Mike Driscoll: PyDev of the Week: Maria McKinley

This week we welcome Maria McKinley (@twiteness) as our PyDev of the Week. Maria is a Senior Software Engineer at the Walt Disney Company and will be a speaker at PyCascades 2019. She is also teaching the Python Certificate Program at the University of Washington Continuing Education. Let’s spend a few moments getting to know her better.

http://www.mariakathryn.net/Blog/Blog

Can you tell us a little about yourself (hobbies, education, etc):

I have a BS in Physics from the University of Washington, and taught myself how to code while working in Neuroscience labs at the same University. I got to work on some amazing research projects, while discovering how much I enjoyed writing code. In October 2015 I started working at the Walt Disney Company as a Senior Software Engineer. I also teach Python, both at the University of Washington and within Disney. And I’m a mom. All of that keeps me pretty busy, but I also try to set aside time for reading, exercise, playing boardgames, and art.

Why did you start using Python?

While I was working in the Neuroscience labs, I often did both software development and system administration. A few years ago, I was running a mail server, and trying to automate some administrative task related to spam. It wasn’t a terribly important or frequent one, so every once in a while I would work on automating it with a Bash script. After a few months, someone told me Python was good for sysadmin, so I tried it. In five minutes, I was able to get a script running, doing the task that had alluded me for so long. I was hooked.

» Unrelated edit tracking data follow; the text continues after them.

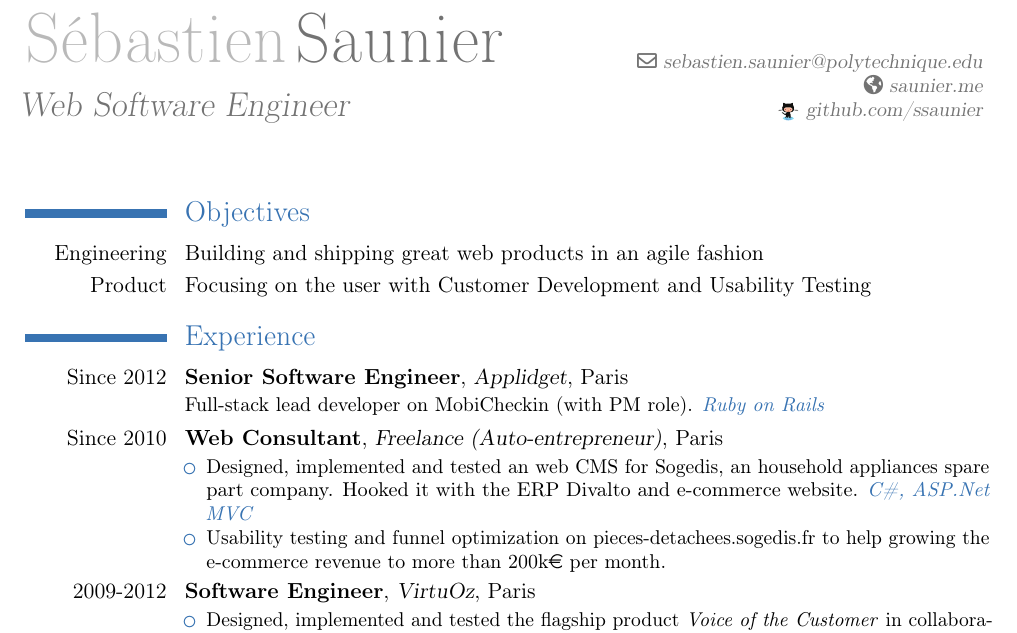
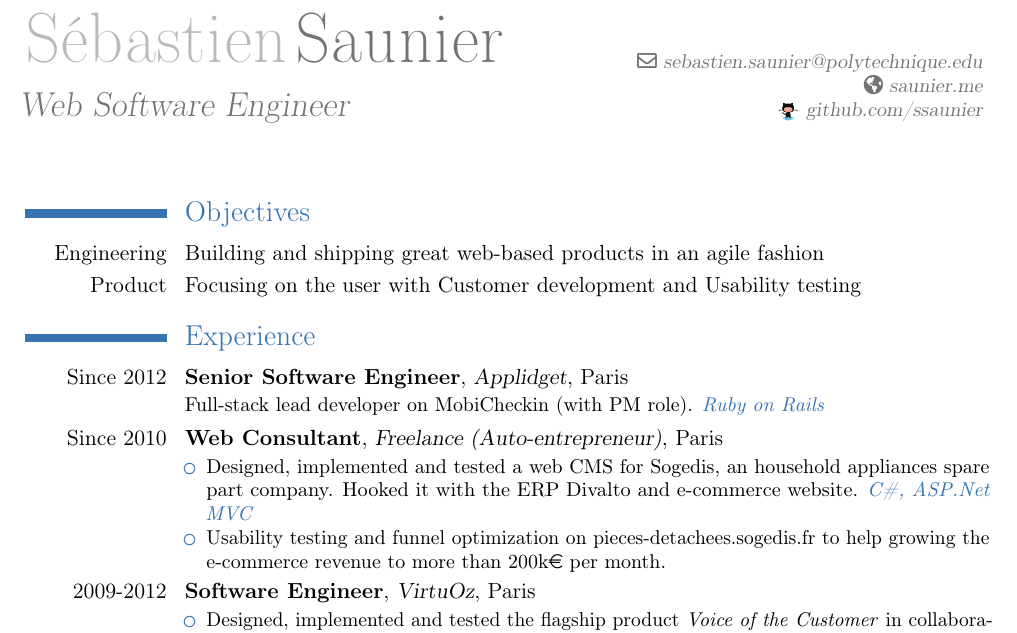
Before and after one commit to ssaunier/resume, a LaTeX CV (resume.tex): part of page 1 of 2, cut so that both start at the same text. Compiled offline with pdfLaTeX.

Commit message:
Spelling mistakes + better line wrapping in the source

```diff
--- a/resume.tex
+++ b/resume.tex
@@ -31,36 +32,43 @@
 \maketitle
 
 \section{Objectives}
-\cvline{Engineering}{Building and shipping great web products in an agile fashion}
-\cvline{Product}{Focusing on the user with Customer Development and Usability Testing}
+\cvline{Engineering}{Building and shipping great web-based products in an agile fashion}
+\cvline{Product}{Focusing on the user with Customer development and Usability testing}
 
 
 \section{Experience}
-\cventry{Since 2012}{Senior Software Engineer}{Applidget}{Paris}{}{Full-stack lead developer on MobiCheckin (with PM role). \pl{Ruby on Rails}}
+\cventry{Since 2012}{Senior Software Engineer}{Applidget}{Paris}{}{Full-stack lead
+    developer on MobiCheckin (with PM role). \pl{Ruby on Rails}}
 \cventry{Since 2010}{Web Consultant}{Freelance (Auto-entrepreneur)}{Paris}{}{
 \begin{itemize}
-\item Designed, implemented and tested an web CMS for Sogedis, an household\
-      appliances spare part company. Hooked it with the ERP Divalto and\
+\item Designed, implemented and tested a web CMS for Sogedis, an household
+      appliances spare part company. Hooked it with the ERP Divalto and
       e-commerce website. \pl{C\#, ASP.Net MVC}
-\item Usability testing and funnel optimization on pieces-detachees.sogedis.fr\
+\item Usability testing and funnel optimization on pieces-detachees.sogedis.fr
       to help growing the e-commerce revenue to more than 200k\euro \ per month.
 \end{itemize}
 }
 \cventry{2009-2012}{Software Engineer}{VirtuOz}{Paris}{}{
 \begin{itemize}
-\item Designed, implemented and tested the flagship product \textit{Voice of the Customer}\
+\item Designed, implemented and tested the flagship product \textit{Voice of the Customer}
       in collaboration with the big data scientists. \pl{C\#, ASP.Net MVC}
 \item Implemented best practices with a code review process and solid continuous integration.
 \end{itemize}
 }
-\cventry{2008--2009}{Software Engineer Intern}{Google}{Zürich}{}{Built web dashboards to visualize the internal network structure and status. \pl{Python, C++}}
-\cventry{2007--2008}{Web Developer}{Sogedis}{Rouen}{}{Designed and implemented from scratch the Sogedis e-commerce. \pl{PHP}}
-\cventry{2007}{Software Engineer Intern}{VirtuOz}{Paris}{}{Research Internship in natural language processing. \pl{C\#}}
+\cventry{2008--2009}{Software Engineer Intern}{Google}{Zürich}{}{Built web dashboards
+    to visualize the internal network structure and status. \pl{Python, C++}}
+\cventry{2007--2008}{Web Developer}{Sogedis}{Rouen}{}{Designed and implemented from
+    scratch the Sogedis e-commerce. \pl{PHP}}
+\cventry{2007}{Software Engineer Intern}{VirtuOz}{Paris}{}{Research Internship
+    in natural language processing. \pl{C\#}}
 \cventry{2004--2005}{French Army Officer}{Brigade des Sapeurs Pompiers de Paris}{}{}{}
 
 \section{Education}
-\cventry{2004--2009}{Master of Science}{École Polytechnique}{Paris}{\textit{Computer Science}}{Military and Scientific training with 1 year specialization in Network at \textit{Telecom ParisTech}.}
-\cventry{2002--2004}{Classes Préparatoires}{Corneille High School}{Rouen}{\textit{PC*}}{2 years of intensive training in Math, Physics and Chemistry}
+\cventry{2004--2009}{Master of Science}{École Polytechnique}{Paris}{
+    \textit{Computer Science}}{Military and Scientific training with 1 year
+    specialization in Network at \textit{Telecom ParisTech}.}
+\cventry{2002--2004}{Classes Préparatoires}{Corneille High School}{Rouen}{
+    \textit{PC*}}{2 years of intensive training in Math, Physics and Chemistry}
 
 \section{Languages}
 \cvitemwithcomment{English}{Full professional proficiency}{Experiences in multi-cultural work environments}
```
Also changed, not shown: resume.pdf, resume.tex (3 more changed lines), 1 other file.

What other programming languages do you know and which is your favorite?

Python is my favorite, and I’ve ben using it pretty exclusively for the last five years or so. I have used Matlab, Javascript, C, C#, C++, Actionscript, Igor, and PHP enough to have a basic understanding. I wouldn’t say I know them all anymore, but I did at one point to varying degrees. Just like a foreign language, if you don’t use it you lose it. I can still read them all, though, so there’s that. I taught myself basic when I was young, and I still remember having to change a bunch of the goto statements when I wanted to add something in the middle. That was hell. Python is better. 🙂

What projects are you working on now?

At the moment, I’m mostly working on teaching, and preparing a talk for PyCascades. I have dreams of playing around with Blender more, but that is going to have to wait for a couple of months. I have a couple of projects at work, as well. Those are REST APIs for backend SysOps colleagues, mostly.

What non-Python open source projects do you enjoy using?

Linux. Okay, I guess I have to go with a Python one, Blender.

How did you end up teaching Python in a university?

While I was at the university, I figured out that since I was self-taught, I did not know what I did not know. So one of the things I did to start figuring out where the holes were was to started a programming group at the university for secluded-in-a-lab-somewhere software developers to get together to learn from each other. The people teaching Python at the university found out about it, and asked me to post about openings they had. So, I did, and then applied myself.

What do students struggle with the most when learning Python?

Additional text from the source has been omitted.